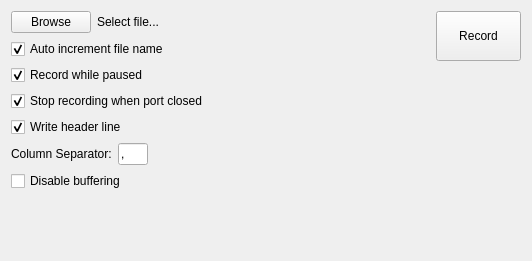
The window that src/recordpanel.ui (AlexanderAmelkin/SerialPlot) describes before a commit, drawn with Qt 5.
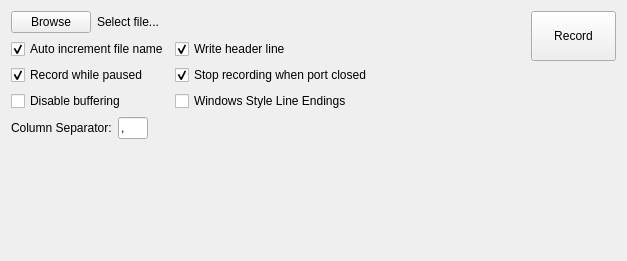
The same window after the commit.

Commit message: add windows style line endings option for recording

Diff of the .ui file:
```diff
--- a/src/recordpanel.ui
+++ b/src/recordpanel.ui
@@ -6,7 +6,7 @@
    <rect>
     <x>0</x>
     <y>0</y>
-    <width>532</width>
+    <width>627</width>
     <height>261</height>
    </rect>
   </property>
@@ -44,19 +44,21 @@
       </layout>
      </item>
      <item>
-      <widget class="QCheckBox" name="cbAutoIncrement">
+      <layout class="QGridLayout" name="gridLayout">
+       <item row="1" column="1">
+        <widget class="QCheckBox" name="cbHeader">
        <property name="toolTip">
         <string>Increments file name automatically everytime a new recording starts</string>
        </property>
        <property name="text">
-        <string>Auto increment file name</string>
+          <string>Write header line</string>
        </property>
        <property name="checked">
         <bool>true</bool>
        </property>
       </widget>
      </item>
-     <item>
+       <item row="2" column="0">
       <widget class="QCheckBox" name="cbRecordPaused">
        <property name="toolTip">
         <string>Continue recording to file even when plotting is paused</string>
@@ -69,7 +71,17 @@
        </property>
       </widget>
      </item>
-     <item>
+       <item row="3" column="0">
+        <widget class="QCheckBox" name="cbDisableBuffering">
+         <property name="toolTip">
+          <string>Do not buffer when writing to file. Check this if you are using other software to open the file during recording.</string>
+         </property>
+         <property name="text">
+          <string>Disable buffering</string>
+         </property>
+        </widget>
+       </item>
+       <item row="2" column="1">
       <widget class="QCheckBox" name="cbStopOnClose">
        <property name="text">
         <string>Stop recording when port closed</string>
@@ -79,18 +91,46 @@
        </property>
       </widget>
      </item>
-     <item>
-      <widget class="QCheckBox" name="cbHeader">
+       <item row="1" column="0">
+        <widget class="QCheckBox" name="cbAutoIncrement">
        <property name="toolTip">
         <string>Channel names are written to the first line of record file</string>
        </property>
        <property name="text">
-        <string>Write header line</string>
+          <string>Auto increment file name</string>
        </property>
        <property name="checked">
         <bool>true</bool>
        </property>
       </widget>
+       </item>
+       <item row="3" column="1">
+        <widget class="QCheckBox" name="cbWindowsLE">
+         <property name="toolTip">
+          <string>Use CR+LF as line endings. Some windows software may not show lines correctly otherwise. Can't be changed during recording.</string>
+         </property>
+         <property name="text">
+          <string>Windows Style Line Endings</string>
+         </property>
+         <property name="checked">
+          <bool>false</bool>
+         </property>
+        </widget>
+       </item>
+       <item row="1" column="2">
+        <spacer name="horizontalSpacer_2">
+         <property name="orientation">
+          <enum>Qt::Horizontal</enum>
+         </property>
+         <property name="sizeHint" stdset="0">
+          <size>
+           <width>1</width>
+           <height>20</height>
+          </size>
+         </property>
+        </spacer>
+       </item>
+      </layout>
      </item>
      <item>
       <layout class="QHBoxLayout" name="horizontalLayout_3">
@@ -132,16 +172,6 @@
        </item>
       </layout>
      </item>
-     <item>
-      <widget class="QCheckBox" name="cbDisableBuffering">
-       <property name="toolTip">
-        <string>Do not buffer when writing to file. Check this if you are using other software to open the file during recording.</string>
-       </property>
-       <property name="text">
-        <string>Disable buffering</string>
-       </property>
-      </widget>
-     </item>
      <item>
       <spacer name="verticalSpacer">
        <property name="orientation">
```
Left out of the diff: 4 changed lines with no effect on the pictures. Lines whose indentation alone changed are shown as unchanged. The commit also changes 3 other files.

☆ ☆ ☆ ☆

→ Your objective
Find the word "layout" in the entries. Copy each line that holds it.

→ Solution to this task
       </layout>
+      <layout class="QGridLayout" name="gridLayout">
+      </layout>
       <layout class="QHBoxLayout" name="horizontalLayout_3">
       </layout>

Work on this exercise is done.